“Our hearts are so tied to this issue,” he told OPB.
The group held its first rally on the steps of the state capital on the day of the special session in May, an event West’s husband Paul Rummell wrote about, decrying the lack of participation of state lawmakers.
West told “Think Out Loud” host Dave Miller that he and Rummell would like to be foster parents again but don’t see either “honesty or partnership” coming from DHS. He says he’d like to see a mentorship program modeled on ones in other states — among other programs.
“We’d love to see support networks for foster parents and foster families,” he says. “We would love to see a appropriate pay for foster families so it doesn’t cost more to have the child in your home than you actually get from the state.”
West says as a working RN, he likes the idea of wrap around services for the whole family, the way patients see a number of health care providers depending on what they need. The need for foster kids and foster families, he says, is desperate.
“What you invest in is often the return you can expect. And I don’t believe the state properly invests in its foster parents or families.”
Senator Sara Gelser chairs the Senate’s committee on Human Services. She says there’s little disagreement that the state needs to put more money into its child welfare system, but says she believes in Governor Kate Brown’s leadership. Gelser credits Brown with the hiring of about 200 more child welfare staffers in a variety of positions. But she admits it’s not enough.
Gelser says changes at the federal level will have an enormous impact on the way child welfare is done in Oregon. U.S. Senator Ron Wyden originally sponsored the Family First Prevention Act, which passed earlier in the year — coincidentally, shortly after Oregon’s Child Welfare Audit was released.
The legislation is complex, but its main provisions deal with prevention services to keep kids out of foster care, and to get more services to kids wherever they are in the child welfare system.
“We’re going to be able to use federal money to help and assist families before kids go into care. It will allow us to use monies to support families that may have disabilities and need some extra support to safely care for their kids at home. It is going to require us to use evidence based practices and services to make sure that we are getting the right services to the right families at the right time.”
Gelser says the federal legislation will also require — with very limited exceptions — that kids are put into “family-like” circumstances. In other words, no more group homes. The requirements of the federal law, she says, cannot be overstated.
“These will absolutely transform our system. They will be very difficult. These are big changes.”
Gelser says she’s formed a working group that pulls from all three branches of government and a variety of advocates, to coordinate the rollout. The law goes into effect October of 2019, with federal draft regulations to be released this by this October.
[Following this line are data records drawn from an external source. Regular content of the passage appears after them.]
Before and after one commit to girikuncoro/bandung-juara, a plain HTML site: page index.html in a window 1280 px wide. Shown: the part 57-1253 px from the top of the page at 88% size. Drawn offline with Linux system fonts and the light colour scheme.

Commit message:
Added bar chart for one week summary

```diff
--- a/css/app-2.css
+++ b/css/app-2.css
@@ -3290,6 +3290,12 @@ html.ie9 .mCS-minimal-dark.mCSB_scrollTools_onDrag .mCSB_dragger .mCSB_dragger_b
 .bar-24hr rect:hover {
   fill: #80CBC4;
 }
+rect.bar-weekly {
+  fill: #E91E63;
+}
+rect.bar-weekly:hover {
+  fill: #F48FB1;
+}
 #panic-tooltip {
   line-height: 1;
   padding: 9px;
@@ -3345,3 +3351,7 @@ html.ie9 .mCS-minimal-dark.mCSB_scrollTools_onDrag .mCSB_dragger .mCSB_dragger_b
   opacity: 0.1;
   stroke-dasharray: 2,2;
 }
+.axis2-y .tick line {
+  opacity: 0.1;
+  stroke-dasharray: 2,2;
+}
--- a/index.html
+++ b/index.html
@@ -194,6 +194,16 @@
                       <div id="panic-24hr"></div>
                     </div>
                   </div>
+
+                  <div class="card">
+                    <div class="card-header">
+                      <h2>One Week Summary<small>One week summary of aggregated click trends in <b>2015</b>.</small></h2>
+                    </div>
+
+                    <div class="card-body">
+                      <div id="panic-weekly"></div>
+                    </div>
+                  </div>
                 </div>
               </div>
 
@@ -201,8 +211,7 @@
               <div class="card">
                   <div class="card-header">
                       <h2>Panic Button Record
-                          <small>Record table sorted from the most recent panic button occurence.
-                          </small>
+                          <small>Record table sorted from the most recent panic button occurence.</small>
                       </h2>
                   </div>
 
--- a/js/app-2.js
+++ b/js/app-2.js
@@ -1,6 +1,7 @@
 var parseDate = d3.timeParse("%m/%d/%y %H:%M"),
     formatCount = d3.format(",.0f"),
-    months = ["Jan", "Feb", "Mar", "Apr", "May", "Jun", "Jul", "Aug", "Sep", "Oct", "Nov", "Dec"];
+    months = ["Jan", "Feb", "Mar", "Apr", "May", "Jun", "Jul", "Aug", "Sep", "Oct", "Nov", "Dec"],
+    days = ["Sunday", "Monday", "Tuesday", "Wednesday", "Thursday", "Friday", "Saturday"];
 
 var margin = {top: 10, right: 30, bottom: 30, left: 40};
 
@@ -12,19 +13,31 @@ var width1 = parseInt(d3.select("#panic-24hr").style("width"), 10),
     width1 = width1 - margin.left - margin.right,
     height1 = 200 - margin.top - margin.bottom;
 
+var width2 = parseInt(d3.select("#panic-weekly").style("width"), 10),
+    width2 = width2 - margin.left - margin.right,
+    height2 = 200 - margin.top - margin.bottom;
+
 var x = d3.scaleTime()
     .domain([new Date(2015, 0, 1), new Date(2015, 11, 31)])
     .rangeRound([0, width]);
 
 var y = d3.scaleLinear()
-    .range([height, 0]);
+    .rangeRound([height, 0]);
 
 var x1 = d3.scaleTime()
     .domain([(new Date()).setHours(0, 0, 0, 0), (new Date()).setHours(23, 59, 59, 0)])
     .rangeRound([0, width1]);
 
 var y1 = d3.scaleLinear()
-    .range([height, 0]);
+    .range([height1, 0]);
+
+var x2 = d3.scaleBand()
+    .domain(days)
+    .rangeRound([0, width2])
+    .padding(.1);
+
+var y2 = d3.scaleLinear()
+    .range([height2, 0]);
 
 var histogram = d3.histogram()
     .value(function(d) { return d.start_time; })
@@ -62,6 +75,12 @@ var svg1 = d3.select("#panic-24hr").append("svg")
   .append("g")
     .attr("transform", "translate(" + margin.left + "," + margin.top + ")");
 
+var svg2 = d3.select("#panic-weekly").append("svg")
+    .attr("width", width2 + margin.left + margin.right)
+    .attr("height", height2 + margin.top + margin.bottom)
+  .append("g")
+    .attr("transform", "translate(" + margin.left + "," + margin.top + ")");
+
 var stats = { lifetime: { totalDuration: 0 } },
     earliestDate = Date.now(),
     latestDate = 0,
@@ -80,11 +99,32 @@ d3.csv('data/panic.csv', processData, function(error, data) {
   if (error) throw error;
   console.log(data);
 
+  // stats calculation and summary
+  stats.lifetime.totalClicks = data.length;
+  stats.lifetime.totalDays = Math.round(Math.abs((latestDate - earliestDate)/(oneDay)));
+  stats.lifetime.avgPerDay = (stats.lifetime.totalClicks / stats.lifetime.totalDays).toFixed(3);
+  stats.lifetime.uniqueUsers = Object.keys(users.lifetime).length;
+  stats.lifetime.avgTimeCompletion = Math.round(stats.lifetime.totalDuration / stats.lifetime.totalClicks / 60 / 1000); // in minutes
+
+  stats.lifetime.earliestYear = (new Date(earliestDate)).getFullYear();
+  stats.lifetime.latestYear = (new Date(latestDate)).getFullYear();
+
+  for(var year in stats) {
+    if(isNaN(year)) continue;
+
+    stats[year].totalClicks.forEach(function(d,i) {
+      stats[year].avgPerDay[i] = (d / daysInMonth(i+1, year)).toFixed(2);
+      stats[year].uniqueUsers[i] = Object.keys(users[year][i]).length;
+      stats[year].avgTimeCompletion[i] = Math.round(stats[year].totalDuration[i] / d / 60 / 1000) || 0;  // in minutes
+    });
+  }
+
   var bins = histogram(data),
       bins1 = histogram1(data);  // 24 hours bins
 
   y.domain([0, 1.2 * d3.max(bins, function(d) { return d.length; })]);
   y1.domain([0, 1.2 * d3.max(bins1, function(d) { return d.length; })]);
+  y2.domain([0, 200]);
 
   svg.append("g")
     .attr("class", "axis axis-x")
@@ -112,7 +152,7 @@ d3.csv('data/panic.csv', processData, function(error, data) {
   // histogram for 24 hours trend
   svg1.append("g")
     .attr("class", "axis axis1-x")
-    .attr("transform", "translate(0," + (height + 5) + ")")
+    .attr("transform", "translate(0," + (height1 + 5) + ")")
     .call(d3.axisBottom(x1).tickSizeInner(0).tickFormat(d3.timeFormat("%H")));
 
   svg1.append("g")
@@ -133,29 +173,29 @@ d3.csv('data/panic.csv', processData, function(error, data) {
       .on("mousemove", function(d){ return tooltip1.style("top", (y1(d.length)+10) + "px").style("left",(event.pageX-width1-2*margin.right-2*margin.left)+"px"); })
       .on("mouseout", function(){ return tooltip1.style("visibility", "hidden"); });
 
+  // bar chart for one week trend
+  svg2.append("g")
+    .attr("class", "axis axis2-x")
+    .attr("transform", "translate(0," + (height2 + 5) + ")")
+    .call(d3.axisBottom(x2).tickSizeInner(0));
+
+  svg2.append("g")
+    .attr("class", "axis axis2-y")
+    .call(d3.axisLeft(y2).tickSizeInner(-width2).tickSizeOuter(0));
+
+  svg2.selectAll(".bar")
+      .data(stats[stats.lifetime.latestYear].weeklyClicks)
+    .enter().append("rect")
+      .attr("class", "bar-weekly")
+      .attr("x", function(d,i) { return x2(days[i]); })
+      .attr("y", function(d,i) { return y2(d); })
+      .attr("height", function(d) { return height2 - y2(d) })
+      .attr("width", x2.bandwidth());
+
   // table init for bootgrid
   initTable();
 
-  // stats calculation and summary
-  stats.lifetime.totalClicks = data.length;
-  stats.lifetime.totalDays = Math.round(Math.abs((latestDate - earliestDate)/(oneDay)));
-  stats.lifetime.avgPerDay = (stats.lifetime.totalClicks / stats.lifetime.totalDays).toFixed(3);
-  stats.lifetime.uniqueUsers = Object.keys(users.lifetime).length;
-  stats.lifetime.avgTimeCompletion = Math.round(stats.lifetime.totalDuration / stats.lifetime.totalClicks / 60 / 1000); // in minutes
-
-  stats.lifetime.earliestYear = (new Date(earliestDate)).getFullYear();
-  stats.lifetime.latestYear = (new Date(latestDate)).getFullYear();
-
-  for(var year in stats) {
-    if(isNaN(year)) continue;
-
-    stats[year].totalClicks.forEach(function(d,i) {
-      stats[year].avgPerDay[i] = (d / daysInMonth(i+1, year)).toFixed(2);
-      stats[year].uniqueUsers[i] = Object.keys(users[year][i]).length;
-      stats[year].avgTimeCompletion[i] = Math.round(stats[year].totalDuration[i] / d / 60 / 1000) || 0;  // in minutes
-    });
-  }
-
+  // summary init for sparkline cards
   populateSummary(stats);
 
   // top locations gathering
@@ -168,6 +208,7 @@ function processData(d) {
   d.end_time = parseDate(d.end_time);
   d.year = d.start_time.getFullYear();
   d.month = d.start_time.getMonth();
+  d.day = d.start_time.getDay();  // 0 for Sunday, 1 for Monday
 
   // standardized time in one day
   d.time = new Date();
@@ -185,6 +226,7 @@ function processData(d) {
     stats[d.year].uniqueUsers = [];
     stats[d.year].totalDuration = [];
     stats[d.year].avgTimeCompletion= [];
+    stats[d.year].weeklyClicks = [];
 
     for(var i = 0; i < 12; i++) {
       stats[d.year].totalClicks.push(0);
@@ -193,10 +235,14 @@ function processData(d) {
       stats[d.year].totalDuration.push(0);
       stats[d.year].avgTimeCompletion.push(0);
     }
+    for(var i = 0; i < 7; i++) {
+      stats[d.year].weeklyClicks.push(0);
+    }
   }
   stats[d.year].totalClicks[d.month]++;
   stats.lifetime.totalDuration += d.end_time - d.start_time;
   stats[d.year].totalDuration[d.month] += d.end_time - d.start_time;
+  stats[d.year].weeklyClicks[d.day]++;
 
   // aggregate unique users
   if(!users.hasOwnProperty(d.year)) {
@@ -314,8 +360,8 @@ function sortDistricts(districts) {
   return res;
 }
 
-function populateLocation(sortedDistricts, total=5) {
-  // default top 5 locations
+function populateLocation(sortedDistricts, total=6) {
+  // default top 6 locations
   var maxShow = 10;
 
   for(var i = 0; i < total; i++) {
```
'Think Out Loud' On Oregon's Child Welfare System
You can read all of the articles and listen to the conversations in this series here:
Part 4: Past And Present Foster Parents